A tiny songbird that has been on the endangered species list for more than 20 years could be delisted, but not because its populations are increasing.
The U.S. Fish and Wildlife Service last week published a finding indicating that there was “substantial information” that the Southwestern willow flycatcher is not a subspecies, the designation under which it was classified as endangered in 1995.
The findings published in the National Register on Wednesday indicate that delisting the bird may be warranted “based on information related to taxonomic status.”
While the several groups that petitioned to have the bird delisted also argued it was warranted because of a lack of threats and current regulations that sufficiently protect the bird, a Fish and Wildlife Service spokesman said that taxonomy was the only assertion that was accepted.
“We’re still determining our way forward on resolving that question and are seeking information on the subspecies’ classification and genetics,” apokesman Jeff Humphrey said.
Humphrey said the agency will consider opposing points of view on the subspecies question and a final determination would be made in about 12 months.
Caren Cowan, executive director of the New Mexico Cattle Growers’ Association, one of several groups that petitioned to delist the bird, which typically weighs less than one-half of an ounce, said the change would help ranchers.
“We’re not anti-bird,” she said, adding that it’s the protection of critical habitat that comes with the endangered species designation that is hard on ranchers. “It dramatically affects the way ranchers can use live water, and we believe there is adequate habitat so it doesn’t need to be on the list.”
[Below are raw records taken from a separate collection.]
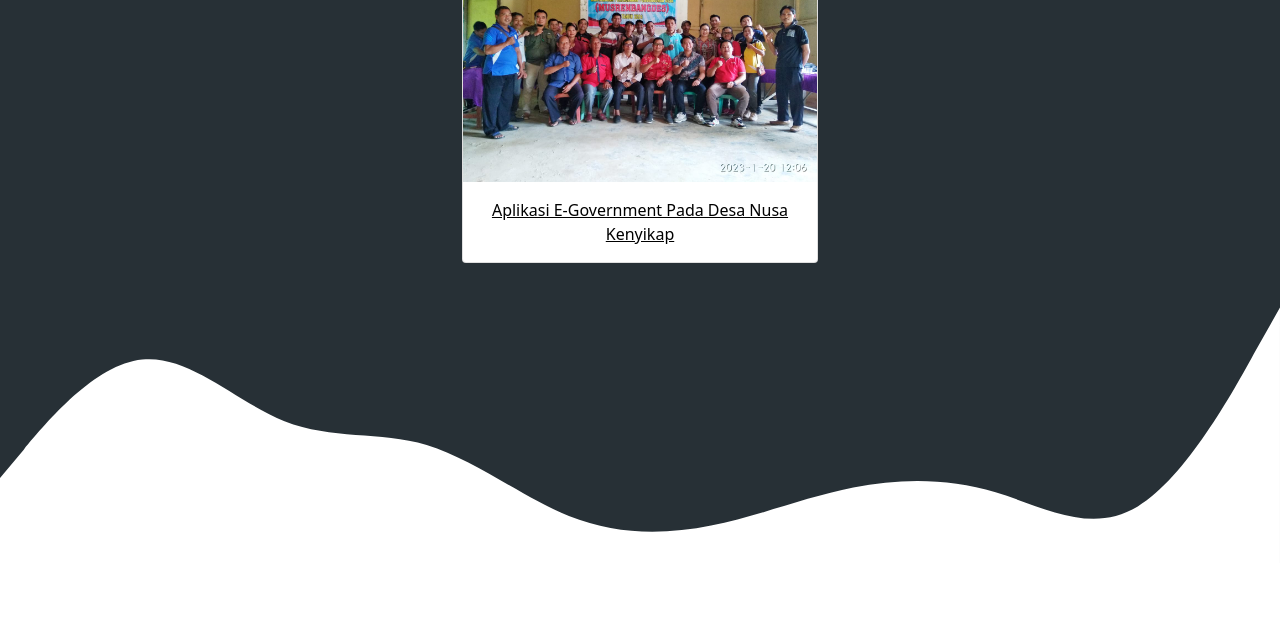
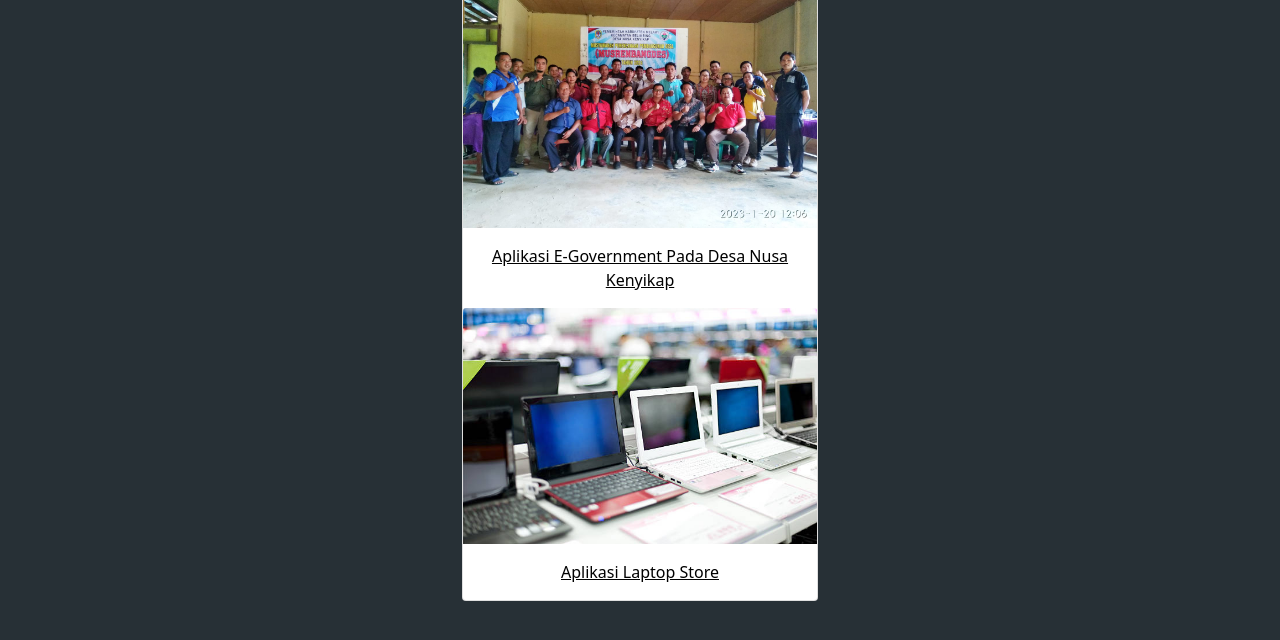
Before and after one commit to maivinus/maivinus.github.io, a plain HTML site: page index.html in a window 1280 px wide. Shown: the part 1937-2577 px from the top of the page. Drawn offline with nearby package versions, Linux system fonts and the light colour scheme.

Commit message:
ubah code

```diff
--- a/index.html
+++ b/index.html
@@ -46,6 +46,7 @@
       <img src="img/mypicture.jpg" alt="Maivinus Jani" width="200" class="rounded-circle img-thumbnail" />
       <h1 class="display-4">Maivinus Jani</h1>
       <p class="lead">Fresh Graduated | Freelancer</p>
+      <p class="lead">Alamat: Jl. Karya, Kompleks Karya Indah 1, No.B21</p>
       <svg xmlns="http://www.w3.org/2000/svg" viewBox="0 0 1440 320">
         <path
           fill="#273036"
@@ -101,6 +102,10 @@
               <div class="card-body">
                 <p class="card-text text-center"><a href="https://dsnusakenyikap.000webhostapp.com/">Aplikasi E-Government Pada Desa Nusa Kenyikap</a></p>
               </div>
+              <img src="img/foto6.jpg" class="card-img-top" alt="projects 2" />
+              <div class="card-body">
+                <p class="card-text text-center"><a href="https://maivinus.github.io/laptopstore/">Aplikasi Laptop Store</a></p>
+              </div>
             </div>
           </div>
         </div>
```
Also changed, not shown: img/foto6.jpg (added), 1 other file.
Cowan said she was pleased that the Fish and Wildlife Service found the concerns raised by the petitioners to be valid.
The New Mexico Farm & Livestock Bureau, New Mexico Wool Growers, the Center for Environmental Science, Accuracy, and Reliability, and the Pacific Legal Foundation were among the groups that filed the petition to delist the bird, which is found in seven Southwestern states and Mexico.
Michael Robinson, conservation advocate with the Center for Biological Diversity, pointed out that the finding by the Fish and Wildlife Service was based on just one recent study, which he said is already being disputed.
“It goes against many, many years of scientific consensus,” he said. “It’s by no means certain that this subspecies that has been recognized as such will be lumped in as just any flycatcher. Everything we’ve seen is this little bird desperately needs the safety net of the Endangered Species Act.”
The Fish and Wildlife Service published the findings of 29 petitions to list, delist or reclassify species under the act. Among them were findings that the Rio Grande chub and Rio Grande sucker, two native fish, will undergo a full status assessment to determine whether listing them as threatened or endangered is warranted.